Why would a pet food company make a false organic claim? Well, clearly to make more money. Certified organic ingredients, and the products made from them, are more expensive than conventional varieties. Claiming to a largely ignorant public that something is organic and that there is no real difference between products described as organic and those described as certified organic can increase a company’s profits; such a company can easily undercut manufacturers selling legitimately USDA certified organic products. Generally, the law fails to regulate or prosecute false organic claims in the pet food industry, and many companies unscrupulously use this giant legal loophole in crafting unethical marketing strategies. Where great profits are at stake, such pet food companies couldn’t care less about misleading consumers or, unfortunately, manufacturing products that might negatively affect the health of pets down the line.

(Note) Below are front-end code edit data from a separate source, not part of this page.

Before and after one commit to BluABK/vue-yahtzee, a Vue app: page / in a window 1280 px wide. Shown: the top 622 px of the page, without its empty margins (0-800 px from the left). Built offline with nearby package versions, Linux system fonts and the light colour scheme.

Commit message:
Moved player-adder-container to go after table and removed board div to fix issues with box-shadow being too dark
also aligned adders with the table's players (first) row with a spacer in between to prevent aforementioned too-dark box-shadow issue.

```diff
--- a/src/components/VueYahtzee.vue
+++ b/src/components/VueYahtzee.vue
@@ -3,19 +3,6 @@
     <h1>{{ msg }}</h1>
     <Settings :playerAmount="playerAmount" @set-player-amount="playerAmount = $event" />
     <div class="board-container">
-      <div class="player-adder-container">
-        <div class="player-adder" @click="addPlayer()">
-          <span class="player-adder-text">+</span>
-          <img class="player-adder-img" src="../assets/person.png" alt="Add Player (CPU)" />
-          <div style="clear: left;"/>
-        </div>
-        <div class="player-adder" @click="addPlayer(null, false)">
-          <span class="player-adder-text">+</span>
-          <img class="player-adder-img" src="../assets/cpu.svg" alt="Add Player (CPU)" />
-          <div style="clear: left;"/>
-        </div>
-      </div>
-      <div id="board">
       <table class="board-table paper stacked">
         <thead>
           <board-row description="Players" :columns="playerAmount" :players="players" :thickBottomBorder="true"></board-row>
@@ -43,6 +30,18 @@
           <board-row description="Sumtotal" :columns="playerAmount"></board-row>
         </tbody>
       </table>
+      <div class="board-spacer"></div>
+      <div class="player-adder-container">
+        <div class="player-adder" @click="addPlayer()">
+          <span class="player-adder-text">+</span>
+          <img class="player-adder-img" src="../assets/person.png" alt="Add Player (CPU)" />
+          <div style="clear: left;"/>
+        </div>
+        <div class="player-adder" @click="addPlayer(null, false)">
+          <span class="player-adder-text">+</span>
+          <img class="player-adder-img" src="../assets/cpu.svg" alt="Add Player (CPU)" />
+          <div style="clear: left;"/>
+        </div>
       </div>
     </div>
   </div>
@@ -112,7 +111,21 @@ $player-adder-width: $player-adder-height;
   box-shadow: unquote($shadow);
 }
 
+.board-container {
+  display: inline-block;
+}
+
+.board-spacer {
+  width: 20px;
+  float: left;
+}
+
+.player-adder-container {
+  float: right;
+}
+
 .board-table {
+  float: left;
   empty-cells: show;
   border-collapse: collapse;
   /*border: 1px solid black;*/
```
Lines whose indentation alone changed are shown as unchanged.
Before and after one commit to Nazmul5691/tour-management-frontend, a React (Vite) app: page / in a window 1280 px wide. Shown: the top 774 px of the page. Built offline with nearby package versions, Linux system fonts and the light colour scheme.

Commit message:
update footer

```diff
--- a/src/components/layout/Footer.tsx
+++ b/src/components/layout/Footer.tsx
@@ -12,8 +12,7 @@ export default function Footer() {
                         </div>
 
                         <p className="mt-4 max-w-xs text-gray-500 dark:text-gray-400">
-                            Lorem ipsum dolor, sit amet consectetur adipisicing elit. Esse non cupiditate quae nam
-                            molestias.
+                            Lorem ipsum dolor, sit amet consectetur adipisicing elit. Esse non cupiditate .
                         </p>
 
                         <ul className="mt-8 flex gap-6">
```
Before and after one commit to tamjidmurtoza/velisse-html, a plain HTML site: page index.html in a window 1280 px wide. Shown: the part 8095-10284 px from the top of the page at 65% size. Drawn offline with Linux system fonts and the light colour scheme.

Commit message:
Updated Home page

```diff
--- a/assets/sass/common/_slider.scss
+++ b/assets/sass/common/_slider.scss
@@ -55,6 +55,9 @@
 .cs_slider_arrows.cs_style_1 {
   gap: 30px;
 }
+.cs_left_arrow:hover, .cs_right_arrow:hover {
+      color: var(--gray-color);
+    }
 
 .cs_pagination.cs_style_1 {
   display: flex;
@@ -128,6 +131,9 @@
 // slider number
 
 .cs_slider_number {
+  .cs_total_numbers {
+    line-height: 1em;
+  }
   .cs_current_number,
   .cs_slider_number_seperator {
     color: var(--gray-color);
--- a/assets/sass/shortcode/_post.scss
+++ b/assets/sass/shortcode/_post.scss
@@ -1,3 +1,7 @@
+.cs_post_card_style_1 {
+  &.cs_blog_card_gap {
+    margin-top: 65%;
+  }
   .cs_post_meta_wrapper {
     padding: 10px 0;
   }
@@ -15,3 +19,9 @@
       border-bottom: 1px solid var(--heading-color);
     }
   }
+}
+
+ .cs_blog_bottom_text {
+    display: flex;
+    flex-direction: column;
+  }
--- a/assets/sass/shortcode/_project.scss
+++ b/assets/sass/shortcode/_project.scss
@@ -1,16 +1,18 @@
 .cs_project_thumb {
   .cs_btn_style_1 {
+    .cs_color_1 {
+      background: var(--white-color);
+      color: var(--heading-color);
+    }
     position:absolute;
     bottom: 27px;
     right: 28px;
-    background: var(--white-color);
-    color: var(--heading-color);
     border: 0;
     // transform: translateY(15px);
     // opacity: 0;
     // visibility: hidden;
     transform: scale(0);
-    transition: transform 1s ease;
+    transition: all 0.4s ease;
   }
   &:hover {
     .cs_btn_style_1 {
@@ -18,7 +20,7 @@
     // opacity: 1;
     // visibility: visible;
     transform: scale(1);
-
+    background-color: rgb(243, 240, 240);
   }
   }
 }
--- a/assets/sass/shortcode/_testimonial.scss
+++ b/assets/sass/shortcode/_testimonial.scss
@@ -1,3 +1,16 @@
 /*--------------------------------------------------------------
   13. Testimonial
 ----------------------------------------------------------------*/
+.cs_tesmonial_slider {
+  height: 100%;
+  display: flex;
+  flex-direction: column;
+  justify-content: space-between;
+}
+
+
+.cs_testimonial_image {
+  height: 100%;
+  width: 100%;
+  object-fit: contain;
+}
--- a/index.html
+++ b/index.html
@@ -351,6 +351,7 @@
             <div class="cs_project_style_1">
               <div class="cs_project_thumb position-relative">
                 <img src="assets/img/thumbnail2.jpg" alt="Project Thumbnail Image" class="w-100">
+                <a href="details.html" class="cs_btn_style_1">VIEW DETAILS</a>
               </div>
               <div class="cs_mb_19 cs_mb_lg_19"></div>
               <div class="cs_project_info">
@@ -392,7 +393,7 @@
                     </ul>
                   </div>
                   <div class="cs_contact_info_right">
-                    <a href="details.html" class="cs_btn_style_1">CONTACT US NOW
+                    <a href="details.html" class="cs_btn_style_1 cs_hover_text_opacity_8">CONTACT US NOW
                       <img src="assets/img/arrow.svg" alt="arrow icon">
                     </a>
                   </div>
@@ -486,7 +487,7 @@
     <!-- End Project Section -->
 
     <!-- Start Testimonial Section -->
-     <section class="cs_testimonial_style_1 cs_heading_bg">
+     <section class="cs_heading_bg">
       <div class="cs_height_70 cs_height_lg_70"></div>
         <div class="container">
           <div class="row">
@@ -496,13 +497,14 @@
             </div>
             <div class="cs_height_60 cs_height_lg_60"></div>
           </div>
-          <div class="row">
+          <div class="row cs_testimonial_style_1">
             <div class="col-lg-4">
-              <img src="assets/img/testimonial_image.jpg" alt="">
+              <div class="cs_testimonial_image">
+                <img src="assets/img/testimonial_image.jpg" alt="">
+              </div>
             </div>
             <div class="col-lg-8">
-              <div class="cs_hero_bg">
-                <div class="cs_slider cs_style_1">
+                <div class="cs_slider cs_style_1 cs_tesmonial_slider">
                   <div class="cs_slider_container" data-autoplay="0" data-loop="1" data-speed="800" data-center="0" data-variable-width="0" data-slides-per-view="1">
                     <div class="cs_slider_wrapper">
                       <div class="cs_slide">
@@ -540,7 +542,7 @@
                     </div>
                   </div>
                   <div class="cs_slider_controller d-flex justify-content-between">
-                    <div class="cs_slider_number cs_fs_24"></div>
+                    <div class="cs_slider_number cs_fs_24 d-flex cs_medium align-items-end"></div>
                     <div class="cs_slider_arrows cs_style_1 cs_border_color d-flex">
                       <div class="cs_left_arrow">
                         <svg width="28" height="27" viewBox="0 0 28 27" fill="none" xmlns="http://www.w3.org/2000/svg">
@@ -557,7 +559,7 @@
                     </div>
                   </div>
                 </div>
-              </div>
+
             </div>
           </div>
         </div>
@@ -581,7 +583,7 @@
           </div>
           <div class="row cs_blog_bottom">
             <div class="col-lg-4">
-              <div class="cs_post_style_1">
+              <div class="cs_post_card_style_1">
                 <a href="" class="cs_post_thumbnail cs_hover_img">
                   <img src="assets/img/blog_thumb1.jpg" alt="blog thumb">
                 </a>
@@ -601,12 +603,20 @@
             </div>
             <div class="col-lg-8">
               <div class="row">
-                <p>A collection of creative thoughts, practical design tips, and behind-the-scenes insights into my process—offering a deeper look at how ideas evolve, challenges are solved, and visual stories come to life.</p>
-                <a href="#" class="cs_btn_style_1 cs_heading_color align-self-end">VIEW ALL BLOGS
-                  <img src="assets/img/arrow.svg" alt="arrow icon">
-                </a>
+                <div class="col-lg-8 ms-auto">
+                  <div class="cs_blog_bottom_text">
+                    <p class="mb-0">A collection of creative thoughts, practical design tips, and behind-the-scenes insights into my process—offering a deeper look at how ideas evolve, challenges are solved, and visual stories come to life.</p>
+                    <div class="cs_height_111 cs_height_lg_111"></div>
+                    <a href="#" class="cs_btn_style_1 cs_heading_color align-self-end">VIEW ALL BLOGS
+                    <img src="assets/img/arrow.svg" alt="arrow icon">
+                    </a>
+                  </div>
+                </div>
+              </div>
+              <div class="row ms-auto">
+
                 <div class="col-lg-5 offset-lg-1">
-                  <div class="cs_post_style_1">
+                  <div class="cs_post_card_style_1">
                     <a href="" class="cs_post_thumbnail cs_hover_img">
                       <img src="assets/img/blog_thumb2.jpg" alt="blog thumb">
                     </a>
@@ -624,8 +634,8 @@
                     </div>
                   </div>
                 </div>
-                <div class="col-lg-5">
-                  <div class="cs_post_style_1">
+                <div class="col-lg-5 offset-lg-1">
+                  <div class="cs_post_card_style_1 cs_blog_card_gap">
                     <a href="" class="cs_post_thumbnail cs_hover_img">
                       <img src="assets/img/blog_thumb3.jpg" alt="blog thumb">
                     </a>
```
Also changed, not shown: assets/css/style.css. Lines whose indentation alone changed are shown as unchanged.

Misuse of the claim of organic certification is punishable by Federal law, so this claim is rarely abused. We know of one instance in which a particular pet food manufacturer falsely claimed their products were USDA certified organic; interesting, and in relatively short order, this company disappeared from the organic pet food marketplace.

What are the advantages of USDA certified organic pet food products?
For one thing, we believe that USDA certified organic pet food products, including the pet food products offered by our company, Onesta Organics (www.onestaorganics.com), are safer and healthier than their conventional counterparts. Moreover, these products are manufactured using environmentally friendly and or sustainable agricultural practices. Compared to their conventional counterparts, USDA certified organic food products contain significantly greater amounts of nutrients, but no GMOs and effectively no pesticide residues or other agricultural toxins. Certified organic products are generally healthier for you, your pet, and the environment than conventional varieties. As in the case of the term natural, the term ‘organic may be used without any requirement of third party verification. These terms are not regulated either by the USDA or any other government agency. This general lack of regulation leaves both terms up for grabs in the aggressive world of media marketing. Claims of ‘organic,’ even in combination with statements that a given pet food product is GMO-, antibiotic-, or hormone-free, or are produced using sustainable practices, are not subject to regulation and are often abused shamelessly. Since GMO-, antibiotic-, and hormone-free claims are clearly associated with legitimate certified organic products, their unsubstantiated use is often part of a compelling and effective marketing strategy aimed at consumers who are unaware of the lack of regulation and the misleading use of terminology.

Organic practices clearly have a positive impact on both the environment and the health of humans and their pets. Fortunately, many individuals and companies have recognized the importance of low-impact practices in maintaining our own good health and that of our pets and the planet.

Pet food companies that abuse the terms natural, organic, or sustainable are compromising the integrity of the NOP and are confounding the efforts of the green movement, among others. Although consumer protection should ideally be the responsibility of the Federal government, much of the actual education of consumers is currently left to a small minority of responsible companies which feel ethically bound to do the right thing for the benefit of pets and the world that we, humans and animals alike, share.

As one State compliance officer at CDFA (California Department of Food and Agriculture) once noted ”… It is ‘buyer be ware’ of any pet food product that does not show that it is certified by one of the NOP certification agents”

1 NOP: www.ams.usda.gov/AMSv1.0
2 OTA: http://www.ota.com/organic.html

Posted by Posted by Heidi Junger, PhD under Filed under Organic Pet Food Standards Comments 1 Comment »